There has been one other instance when the city did not call transit operators in by seniority. On Sunday, December 17, 2000, there was a chemical spill at the Hydrite plant in Oshkosh. The then-City Manager called Maxwell and instructed him to get two buses to the airport as quickly as possible. Maxwell called the driver he knew to live closest to the garage, who met him there in about five minutes. The two then each drove a bus to the airport, where police officials told him they needed at least three more buses. Maxwell called two drivers he knew to have keys to the garage, but neither answered their phones. Maxwell then called another driver to the airport, and himself was driven back to the garage, where he called all drivers by seniority except one who was on vacation and one who lived in Appleton. After two drivers came in, they and Maxwell all drove buses to the airport, where they loaded people on the buses and took them to their homes accompanied by Fire Department personnel.
The following day, Maxwell explained to the driver living in Appleton that he had not been called because the situation was an emergency in which time was of the essence. Maxwell believed the driver said he understood and did not have a problem with what the city did.
About three weeks later, the Union filed a grievance, asserting that, "a large number of drivers were at home at the time of the incident and throughout the day, but were not contacted. These were more senior drivers and were denied the opportunity and the right to drive," and seeking that "all drivers which were available and not contacted will receive Call In Pay according article 12." The Union dropped the grievance after discussions with the then-operations manager, who has since retired.
There was conflicting testimony about the aftermath of the 2000 chemical spill at the Hydrite plant. Union witnesses testified that the then-operations manager apologized to the union for calling in drivers outside of seniority, asked them to overlook the violation, and promised it would not happen again. City officials denied that account. There is no documentary evidence on that point.
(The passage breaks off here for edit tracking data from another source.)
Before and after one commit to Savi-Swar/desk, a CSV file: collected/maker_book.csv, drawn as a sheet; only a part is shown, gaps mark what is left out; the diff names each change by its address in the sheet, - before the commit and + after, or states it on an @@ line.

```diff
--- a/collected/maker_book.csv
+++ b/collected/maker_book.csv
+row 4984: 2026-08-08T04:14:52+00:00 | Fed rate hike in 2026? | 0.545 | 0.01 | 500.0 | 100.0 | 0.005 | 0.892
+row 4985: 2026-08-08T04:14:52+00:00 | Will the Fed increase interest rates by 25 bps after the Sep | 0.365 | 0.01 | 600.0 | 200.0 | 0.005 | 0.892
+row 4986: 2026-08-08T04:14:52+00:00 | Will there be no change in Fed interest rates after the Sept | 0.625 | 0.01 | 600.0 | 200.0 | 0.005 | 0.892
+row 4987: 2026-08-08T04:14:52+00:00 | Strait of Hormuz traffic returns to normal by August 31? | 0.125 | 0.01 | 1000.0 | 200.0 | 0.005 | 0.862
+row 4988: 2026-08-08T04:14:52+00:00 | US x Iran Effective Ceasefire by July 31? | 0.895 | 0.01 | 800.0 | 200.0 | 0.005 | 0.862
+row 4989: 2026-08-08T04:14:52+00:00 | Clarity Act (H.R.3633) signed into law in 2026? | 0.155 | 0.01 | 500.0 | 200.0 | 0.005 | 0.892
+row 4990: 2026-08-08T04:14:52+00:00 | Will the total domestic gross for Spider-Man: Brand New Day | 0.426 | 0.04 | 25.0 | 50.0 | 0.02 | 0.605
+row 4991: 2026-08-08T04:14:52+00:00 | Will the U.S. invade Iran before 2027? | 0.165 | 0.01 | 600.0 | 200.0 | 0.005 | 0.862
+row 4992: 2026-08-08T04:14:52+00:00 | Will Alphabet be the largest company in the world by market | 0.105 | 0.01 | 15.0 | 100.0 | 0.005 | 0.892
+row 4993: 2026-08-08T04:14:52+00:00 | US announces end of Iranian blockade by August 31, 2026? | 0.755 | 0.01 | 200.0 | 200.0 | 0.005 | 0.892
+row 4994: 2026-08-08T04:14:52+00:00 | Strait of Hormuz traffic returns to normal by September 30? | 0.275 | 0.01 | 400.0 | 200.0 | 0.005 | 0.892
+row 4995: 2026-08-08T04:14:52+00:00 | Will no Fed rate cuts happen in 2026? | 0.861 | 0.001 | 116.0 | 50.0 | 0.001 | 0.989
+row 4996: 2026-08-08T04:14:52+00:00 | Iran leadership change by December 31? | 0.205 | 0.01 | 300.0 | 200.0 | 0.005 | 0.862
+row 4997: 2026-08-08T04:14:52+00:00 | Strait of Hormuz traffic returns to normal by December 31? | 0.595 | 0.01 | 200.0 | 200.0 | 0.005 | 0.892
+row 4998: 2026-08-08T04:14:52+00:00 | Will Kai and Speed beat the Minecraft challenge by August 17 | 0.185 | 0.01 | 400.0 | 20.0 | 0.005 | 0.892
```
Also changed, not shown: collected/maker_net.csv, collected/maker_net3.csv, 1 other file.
This incident is not dispositive for either party. As a single event, it could not form the basis of a "past practice" argument by the City. The Union's assertion being entirely uncorroborated, it cannot stand as a statement binding the City in subsequent, similar events.
One of the implications of there being an emergency is that some otherwise standard provisions are suspended. It is beyond the scope of this arbitration to consider what other contractual provisions, if any, could be amended or suspended during a state of emergency. All that is within the scope of this arbitration is consideration of the City's action deviating from seniority and by-passing senior transit operators residing outside the City when it offered overtime to transit operators during the flood emergency of June 12, 2008.
For the forego0ing reasons, therefore, and based upon the record as a whole, I hereby enter the following
The City did not violate the collective bargaining agreement when it deviated from seniority and by-passed three senior bus drivers who lived outside the city when it offered overtime work during a flood emergency on June 12, 2008. The grievance is denied.
Dated at Fond du Lac, Wisconsin, this 28th day of August, 2009.
John R. Emery, Arbitrator